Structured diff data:
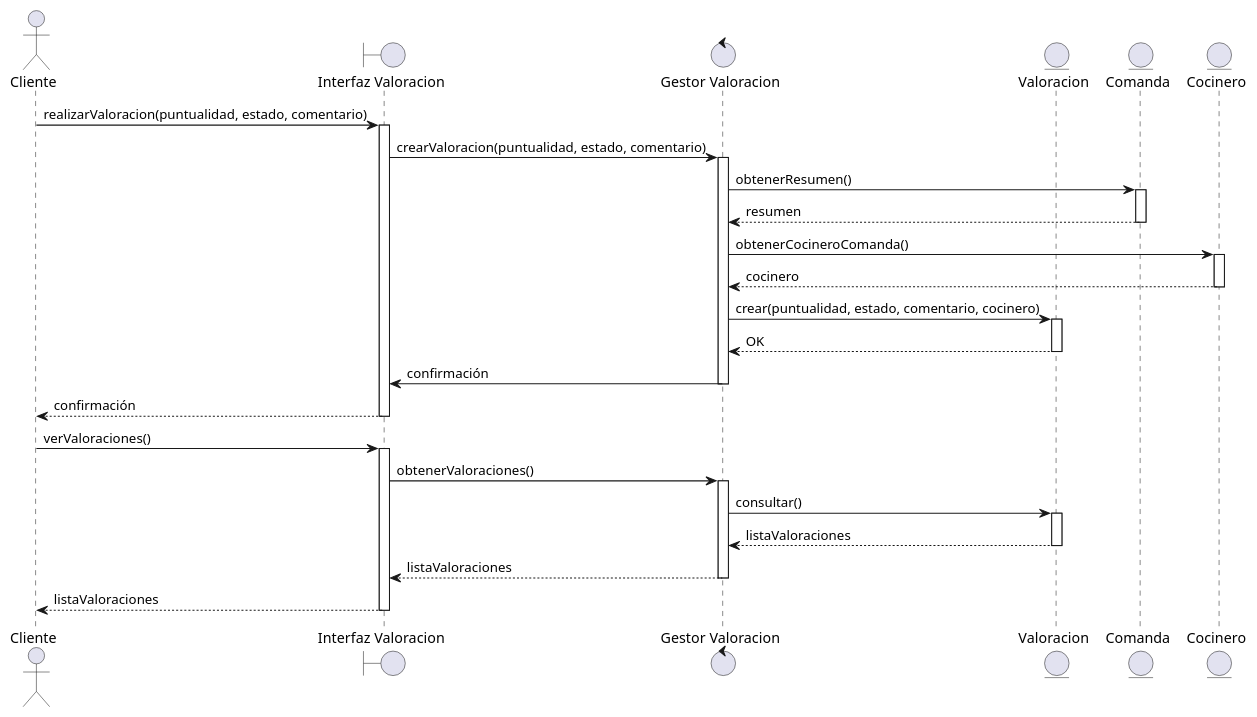
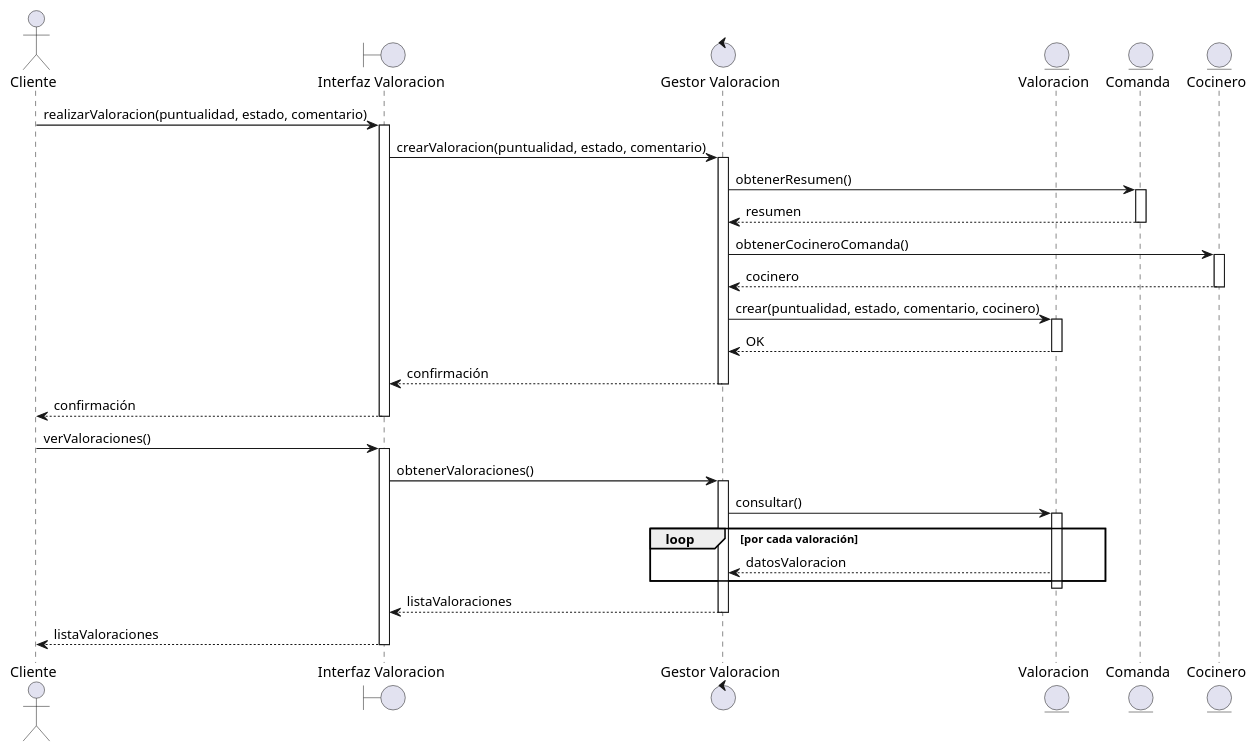
Before and after one commit to dabien3/ES25UAB-511-05: the diagram in documents/Diagramas Secuencia/CodigoUML/bloq5.pUML, drawn with PlantUML.

```diff
--- a/documents/Diagramas Secuencia/CodigoUML/bloq5.pUML
+++ b/documents/Diagramas Secuencia/CodigoUML/bloq5.pUML
@@ -1,48 +1,55 @@
 @startuml
 actor Cliente
 boundary "Interfaz Valoracion" as InterfazValoracion
 control "Gestor Valoracion" as GestorValoracion
 entity "Valoracion" as Valoracion
 entity "Comanda" as Comanda
 entity "Cocinero" as Cocinero
 
 Cliente -> InterfazValoracion : realizarValoracion(puntualidad, estado, comentario)
 activate InterfazValoracion
+
 InterfazValoracion -> GestorValoracion : crearValoracion(puntualidad, estado, comentario)
 activate GestorValoracion
 
 GestorValoracion -> Comanda : obtenerResumen()
 activate Comanda
 Comanda --> GestorValoracion : resumen
 deactivate Comanda
 
 GestorValoracion -> Cocinero : obtenerCocineroComanda()
 activate Cocinero
 Cocinero --> GestorValoracion : cocinero
 deactivate Cocinero
 
 GestorValoracion -> Valoracion : crear(puntualidad, estado, comentario, cocinero)
 activate Valoracion
 Valoracion --> GestorValoracion : OK
 deactivate Valoracion
 
-GestorValoracion -> InterfazValoracion : confirmación
+GestorValoracion --> InterfazValoracion : confirmación
 deactivate GestorValoracion
 
 InterfazValoracion --> Cliente : confirmación
 deactivate InterfazValoracion
 
 Cliente -> InterfazValoracion : verValoraciones()
 activate InterfazValoracion
+
 InterfazValoracion -> GestorValoracion : obtenerValoraciones()
 activate GestorValoracion
+
 GestorValoracion -> Valoracion : consultar()
 activate Valoracion
-Valoracion --> GestorValoracion : listaValoraciones
+loop por cada valoración
+Valoracion --> GestorValoracion : datosValoracion
+end
 deactivate Valoracion
+
 GestorValoracion --> InterfazValoracion : listaValoraciones
 deactivate GestorValoracion
+
 InterfazValoracion --> Cliente : listaValoraciones
 deactivate InterfazValoracion
 
 @enduml
```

EXERCISE GOAL – Retype each line of the records exactly as it reads; no pictures belong in the copy.

ANSWER TO THE PROBLEM –
Before and after one commit to dabien3/ES25UAB-511-05: the diagram in documents/Diagramas Secuencia/CodigoUML/bloq5.pUML, drawn with PlantUML.

```diff
--- a/documents/Diagramas Secuencia/CodigoUML/bloq5.pUML
+++ b/documents/Diagramas Secuencia/CodigoUML/bloq5.pUML
@@ -1,48 +1,55 @@
 @startuml
 actor Cliente
 boundary "Interfaz Valoracion" as InterfazValoracion
 control "Gestor Valoracion" as GestorValoracion
 entity "Valoracion" as Valoracion
 entity "Comanda" as Comanda
 entity "Cocinero" as Cocinero
 
 Cliente -> InterfazValoracion : realizarValoracion(puntualidad, estado, comentario)
 activate InterfazValoracion
+
 InterfazValoracion -> GestorValoracion : crearValoracion(puntualidad, estado, comentario)
 activate GestorValoracion
 
 GestorValoracion -> Comanda : obtenerResumen()
 activate Comanda
 Comanda --> GestorValoracion : resumen
 deactivate Comanda
 
 GestorValoracion -> Cocinero : obtenerCocineroComanda()
 activate Cocinero
 Cocinero --> GestorValoracion : cocinero
 deactivate Cocinero
 
 GestorValoracion -> Valoracion : crear(puntualidad, estado, comentario, cocinero)
 activate Valoracion
 Valoracion --> GestorValoracion : OK
 deactivate Valoracion
 
-GestorValoracion -> InterfazValoracion : confirmación
+GestorValoracion --> InterfazValoracion : confirmación
 deactivate GestorValoracion
 
 InterfazValoracion --> Cliente : confirmación
 deactivate InterfazValoracion
 
 Cliente -> InterfazValoracion : verValoraciones()
 activate InterfazValoracion
+
 InterfazValoracion -> GestorValoracion : obtenerValoraciones()
 activate GestorValoracion
+
 GestorValoracion -> Valoracion : consultar()
 activate Valoracion
-Valoracion --> GestorValoracion : listaValoraciones
+loop por cada valoración
+Valoracion --> GestorValoracion : datosValoracion
+end
 deactivate Valoracion
+
 GestorValoracion --> InterfazValoracion : listaValoraciones
 deactivate GestorValoracion
+
 InterfazValoracion --> Cliente : listaValoraciones
 deactivate InterfazValoracion
 
 @enduml
```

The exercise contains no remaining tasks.